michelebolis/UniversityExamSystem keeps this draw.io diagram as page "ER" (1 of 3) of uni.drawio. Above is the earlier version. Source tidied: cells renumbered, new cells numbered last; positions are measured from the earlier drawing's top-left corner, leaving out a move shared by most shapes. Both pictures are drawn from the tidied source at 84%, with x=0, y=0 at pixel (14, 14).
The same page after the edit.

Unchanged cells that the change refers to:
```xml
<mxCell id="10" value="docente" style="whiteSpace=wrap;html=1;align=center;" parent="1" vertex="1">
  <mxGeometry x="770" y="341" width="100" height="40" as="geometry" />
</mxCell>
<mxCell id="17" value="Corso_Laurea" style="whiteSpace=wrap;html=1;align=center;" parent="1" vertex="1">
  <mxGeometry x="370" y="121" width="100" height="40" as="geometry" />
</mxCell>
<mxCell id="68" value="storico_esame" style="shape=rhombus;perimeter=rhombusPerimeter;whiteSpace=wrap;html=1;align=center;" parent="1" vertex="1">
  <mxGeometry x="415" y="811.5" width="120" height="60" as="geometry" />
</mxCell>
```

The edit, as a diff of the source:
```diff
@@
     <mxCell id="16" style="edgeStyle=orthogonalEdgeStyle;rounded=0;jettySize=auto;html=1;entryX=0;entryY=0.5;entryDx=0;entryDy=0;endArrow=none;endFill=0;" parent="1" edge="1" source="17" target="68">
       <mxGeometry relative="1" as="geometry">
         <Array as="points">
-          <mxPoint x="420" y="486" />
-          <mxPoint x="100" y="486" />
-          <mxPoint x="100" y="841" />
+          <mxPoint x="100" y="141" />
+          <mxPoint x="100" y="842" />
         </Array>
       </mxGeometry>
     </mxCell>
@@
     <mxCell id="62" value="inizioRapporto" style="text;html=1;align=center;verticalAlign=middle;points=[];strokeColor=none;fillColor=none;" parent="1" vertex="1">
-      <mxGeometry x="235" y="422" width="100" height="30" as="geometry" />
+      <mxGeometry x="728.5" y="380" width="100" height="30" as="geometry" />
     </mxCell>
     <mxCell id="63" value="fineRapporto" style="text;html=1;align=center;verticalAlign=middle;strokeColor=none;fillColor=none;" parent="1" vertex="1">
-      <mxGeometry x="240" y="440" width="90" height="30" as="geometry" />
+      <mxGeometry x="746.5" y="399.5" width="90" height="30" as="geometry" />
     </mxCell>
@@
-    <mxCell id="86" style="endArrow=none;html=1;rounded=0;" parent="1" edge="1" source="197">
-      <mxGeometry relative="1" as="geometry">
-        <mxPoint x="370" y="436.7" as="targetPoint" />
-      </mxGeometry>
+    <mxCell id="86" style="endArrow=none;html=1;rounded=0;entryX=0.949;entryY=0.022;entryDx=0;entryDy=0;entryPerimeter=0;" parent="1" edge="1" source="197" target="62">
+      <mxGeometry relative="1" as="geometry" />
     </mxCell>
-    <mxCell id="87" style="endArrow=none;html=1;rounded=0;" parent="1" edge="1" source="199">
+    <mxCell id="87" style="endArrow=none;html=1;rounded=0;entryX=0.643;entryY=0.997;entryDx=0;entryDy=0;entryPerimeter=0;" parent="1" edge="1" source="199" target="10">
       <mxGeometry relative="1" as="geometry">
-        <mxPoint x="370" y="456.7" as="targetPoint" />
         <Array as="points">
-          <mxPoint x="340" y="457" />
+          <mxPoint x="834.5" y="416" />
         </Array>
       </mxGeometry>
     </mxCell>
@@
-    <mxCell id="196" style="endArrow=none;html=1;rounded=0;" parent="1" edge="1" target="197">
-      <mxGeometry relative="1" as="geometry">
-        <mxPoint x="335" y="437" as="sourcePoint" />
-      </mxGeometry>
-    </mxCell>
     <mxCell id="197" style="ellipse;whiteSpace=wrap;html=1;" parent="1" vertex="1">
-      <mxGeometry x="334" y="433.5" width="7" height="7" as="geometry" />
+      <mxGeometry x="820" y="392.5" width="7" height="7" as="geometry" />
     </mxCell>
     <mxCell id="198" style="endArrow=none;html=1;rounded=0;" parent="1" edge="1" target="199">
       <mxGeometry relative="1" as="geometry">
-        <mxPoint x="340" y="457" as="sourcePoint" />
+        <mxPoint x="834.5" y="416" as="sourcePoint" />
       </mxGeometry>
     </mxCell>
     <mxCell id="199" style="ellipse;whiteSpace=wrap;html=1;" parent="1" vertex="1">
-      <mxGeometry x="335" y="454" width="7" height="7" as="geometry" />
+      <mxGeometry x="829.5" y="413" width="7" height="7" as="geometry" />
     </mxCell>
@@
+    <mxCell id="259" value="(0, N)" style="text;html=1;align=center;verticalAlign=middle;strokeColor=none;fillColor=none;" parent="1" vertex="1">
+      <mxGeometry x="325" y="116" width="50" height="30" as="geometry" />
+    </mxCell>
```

Work to complete »
How many lines in the records above contain the word "sourcePoint"? Reply with the number and nothing more.

Written response »
3